In June 2021, the Office of The Director of National Intelligence (ODNI) issued its report, “Preliminary assessment: Unidentified Aerial Phenomena,” to Congress on the UAP issue. It stated that “The majority of UAP data is from U.S. Navy reporting.” The United States Air Force (USAF) has been silent on the issue, as noted by Former Deputy Assistant Secretary of Defense for Intelligence Christopher Mellon.
We believe there is one primary reason for this silence. UAPs, better known as UFOs by the general public, have been tampering with our nuclear-tipped intercontinental ballistic missiles, or ICBMs, for decades, and the USAF doesn’t want the public to know.
In response to a growing missile threat from Russia, the United States Air Force began the deployment of ICBMs in 1959. Since then, hundreds of these nuclear weapons have been buried in silos spread throughout northern tier states. Today, groups of ten Minuteman nuclear-tipped missiles, known as flights, are controlled by pairs of Air Force Launch Control Officers who sit in a control capsule buried deep underground, known as a Launch Control Center. For decades, these highly vetted and highly trained USAF officers have stood watch, ready to launch these weapons at the direction of the President of the United States.
In 2010, 2013, and 2021, several retired USAF officers held a news conference at The National Press Club in Washington DC. Minuteman ICBM launch officers and other USAF personnel detailed dozens of events of UAPs disabling their nuclear-tipped ICBMs during the 1960s. I interviewed retired USAF Captains Robert Salas and David Schindele, who were part of these press events, to understand why the Air Force is silent.
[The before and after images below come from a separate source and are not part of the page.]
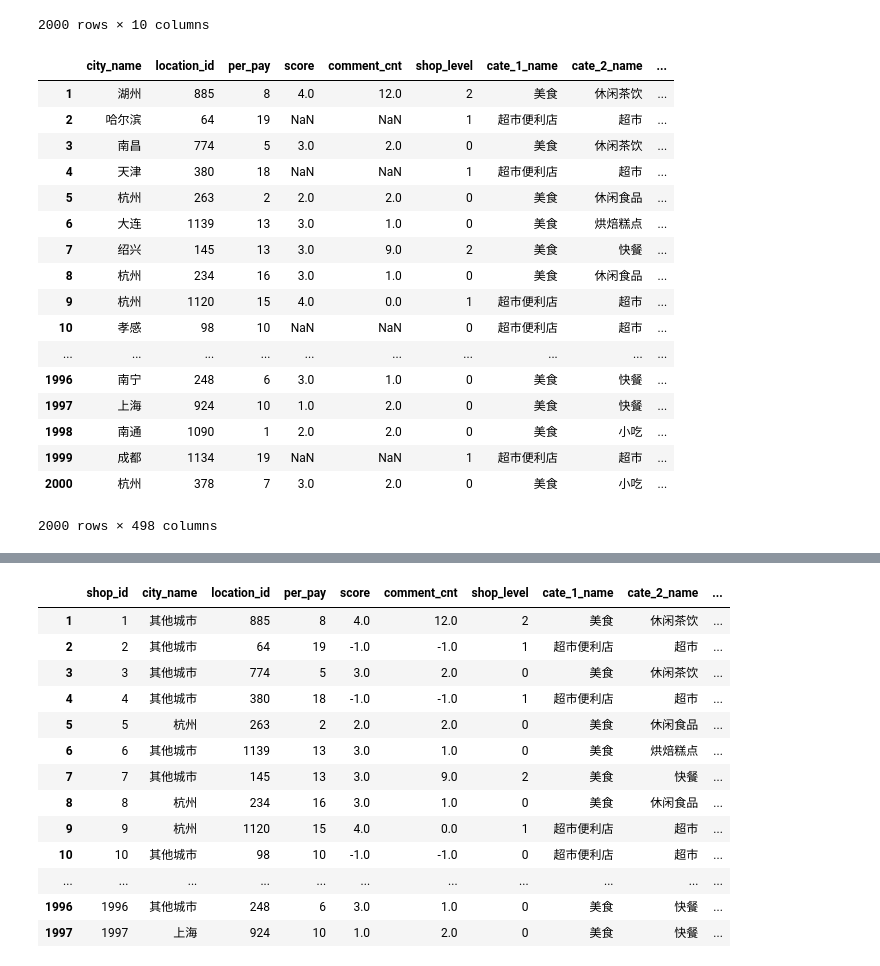
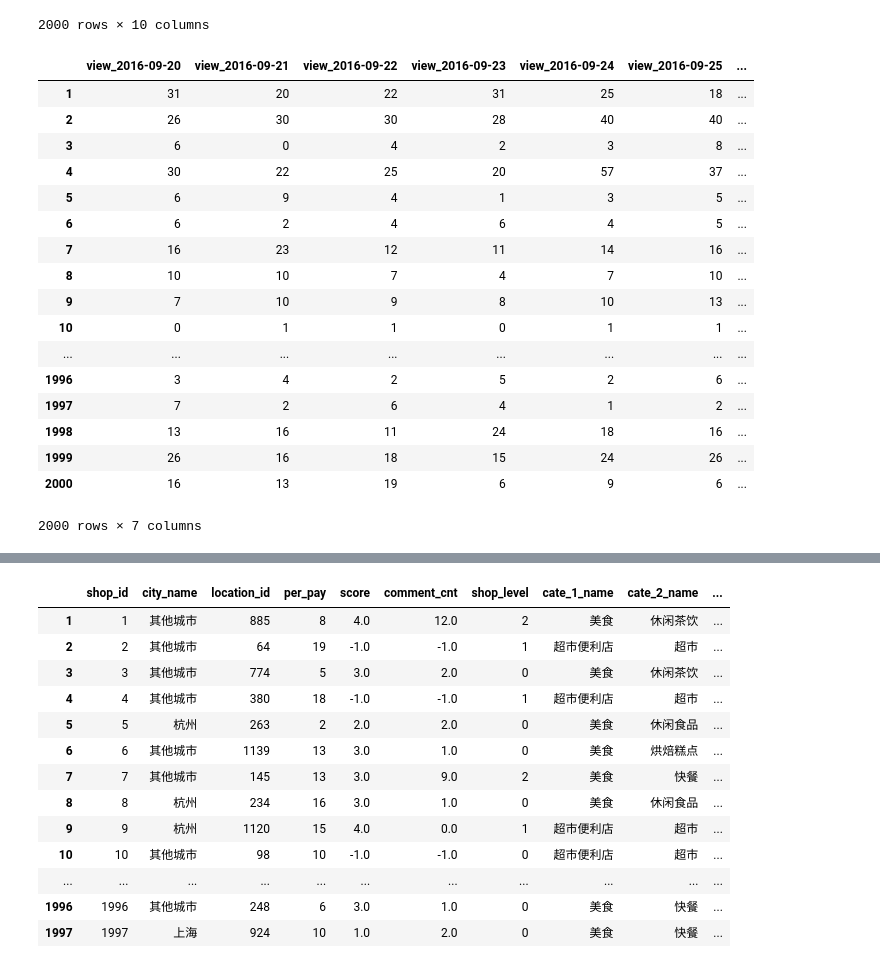
Before and after one commit to wakemeup-xyz/TianChi_IJCAI-17_sales_prediction_code, a Jupyter notebook: regression.ipynb, the cells around one changed output, grey strips where cells are left out. Saved outputs shown, nothing was run; the diff lists cells and outputs as text; code cells hidden in the pictures.

```diff
--- a/regression.ipynb
+++ b/regression.ipynb
@@ -227,24 +227,24 @@ shop_info_num
 # %%
 #加入userview
 user_view = pd.read_csv(path+'dataset/shop view separately.csv',index_col=0)
-# %%
-user_view
-# %% [output]
-|  | city_name | location_id | per_pay | score | comment_cnt | shop_level | cate_1_name | cate_2_name | ... |
-| 1 | 湖州 | 885 | 8 | 4.0 | 12.0 | 2 | 美食 | 休闲茶饮 | ... |
-| 2 | 哈尔滨 | 64 | 19 | NaN | NaN | 1 | 超市便利店 | 超市 | ... |
-| 3 | 南昌 | 774 | 5 | 3.0 | 2.0 | 0 | 美食 | 休闲茶饮 | ... |
-| 4 | 天津 | 380 | 18 | NaN | NaN | 1 | 超市便利店 | 超市 | ... |
-| 5 | 杭州 | 263 | 2 | 2.0 | 2.0 | 0 | 美食 | 休闲食品 | ... |
-| 6 | 大连 | 1139 | 13 | 3.0 | 1.0 | 0 | 美食 | 烘焙糕点 | ... |
-| 7 | 绍兴 | 145 | 13 | 3.0 | 9.0 | 2 | 美食 | 快餐 | ... |
-| 8 | 杭州 | 234 | 16 | 3.0 | 1.0 | 0 | 美食 | 休闲食品 | ... |
-| 9 | 杭州 | 1120 | 15 | 4.0 | 0.0 | 1 | 超市便利店 | 超市 | ... |
-| 10 | 孝感 | 98 | 10 | NaN | NaN | 0 | 超市便利店 | 超市 | ... |
-| ... | ... | ... | ... | ... | ... | ... | ... | ... | ... |
-| 1996 | 南宁 | 248 | 6 | 3.0 | 1.0 | 0 | 美食 | 快餐 | ... |
-| 1997 | 上海 | 924 | 10 | 1.0 | 2.0 | 0 | 美食 | 快餐 | ... |
-| 1998 | 南通 | 1090 | 1 | 2.0 | 2.0 | 0 | 美食 | 小吃 | ... |
-| 1999 | 成都 | 1134 | 19 | NaN | NaN | 1 | 超市便利店 | 超市 | ... |
-| 2000 | 杭州 | 378 | 7 | 3.0 | 2.0 | 0 | 美食 | 小吃 | ... |
-2000 rows × 498 columns
+# %%
+view_weekA
+# %% [output]
+|  | view_2016-09-20 | view_2016-09-21 | view_2016-09-22 | view_2016-09-23 | view_2016-09-24 | view_2016-09-25 | ... |
+| 1 | 31 | 20 | 22 | 31 | 25 | 18 | ... |
+| 2 | 26 | 30 | 30 | 28 | 40 | 40 | ... |
+| 3 | 6 | 0 | 4 | 2 | 3 | 8 | ... |
+| 4 | 30 | 22 | 25 | 20 | 57 | 37 | ... |
+| 5 | 6 | 9 | 4 | 1 | 3 | 5 | ... |
+| 6 | 6 | 2 | 4 | 6 | 4 | 5 | ... |
+| 7 | 16 | 23 | 12 | 11 | 14 | 16 | ... |
+| 8 | 10 | 10 | 7 | 4 | 7 | 10 | ... |
+| 9 | 7 | 10 | 9 | 8 | 10 | 13 | ... |
+| 10 | 0 | 1 | 1 | 0 | 1 | 1 | ... |
+| ... | ... | ... | ... | ... | ... | ... | ... |
+| 1996 | 3 | 4 | 2 | 5 | 2 | 6 | ... |
+| 1997 | 7 | 2 | 6 | 4 | 1 | 2 | ... |
+| 1998 | 13 | 16 | 11 | 24 | 18 | 16 | ... |
+| 1999 | 26 | 16 | 18 | 15 | 24 | 26 | ... |
+| 2000 | 16 | 13 | 19 | 6 | 9 | 6 | ... |
+2000 rows × 7 columns
```
Also changed, not shown: parts of 12 cells of this notebook, 1 other file.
Salas, a United States Air Force Academy Graduate, was a Minuteman Launch Control Officer at the 490th strategic missile squadron in Malmstrom AFB, Montana. On the morning of March 24, 1967, while on duty with his commander 60 feet below in his Launch Control Center, he received a panicked phone call from an above-ground security guard that a large glowing red object was hovering above the facility. Within minutes, all ten of their Minuteman I ICBMs began going offline in rapid succession, indicating issues with their guidance control systems. The missiles were offline for an entire day before finally being brought back to alert status.
Following the incident, Salas and his commander returned to base. Met by the squadron commander and an officer from the Air Force Office of Special Investigations (AFOSI ), they were required to sign a nondisclosure agreement and ordered never to discuss the event again.
“The USAF may have concluded that they do not want to acknowledge they have come up with no effective defense…thereby admitting to an extraterrestrial military superiority,” Salas told us.
Schindele detailed a similar event in Minot AFB, North Dakota, in September 1966; however, he was part of the relief crew that took over a flight of Minuteman missiles that had been disabled the night before by a large craft. The ICBM’s were offline for several days, and while he was not required to sign an NDA, he was ordered by AFOSI not to speak of the event, even amongst other Air Force personnel.
“We were mystified how this object could take all ten of our missiles off alert and make them un-launchable…We couldn’t believe what we had just gone through especially talking with people topside, the tenor of their voices and expressions on their faces.”
Years later, at Air Force reunions, Schindele discovered that UAP incidents in the missile fields were common. “There have been many incidents I’ve heard about years later that happened when I was there… to hear the way they explain this, the emotion that comes out, that it strikes you, that what they experienced was quite traumatic.”
“The Air Force doesn’t want the American people to know that the military cannot protect them from this highly intelligent technical stuff that exists with these objects. This is beyond the physics and imagination that we have, and I’m sure the Air Force cannot explain a good part of this and don’t want to admit it,” stated Schindele.
These retired USAF officers trusted with our nuclear weapons are some of the most vetted military officers in the country. Many other airmen have gone on record with similar stories. It is time for Congress to have them testify in open hearings. More importantly, Congress must demand answers from the United States Air Force. Why have they been hiding this all along, and why can they not protect our skies?
Matthew Ford is a political filmmaker and the founder of the Political Action Committee Stand For Better.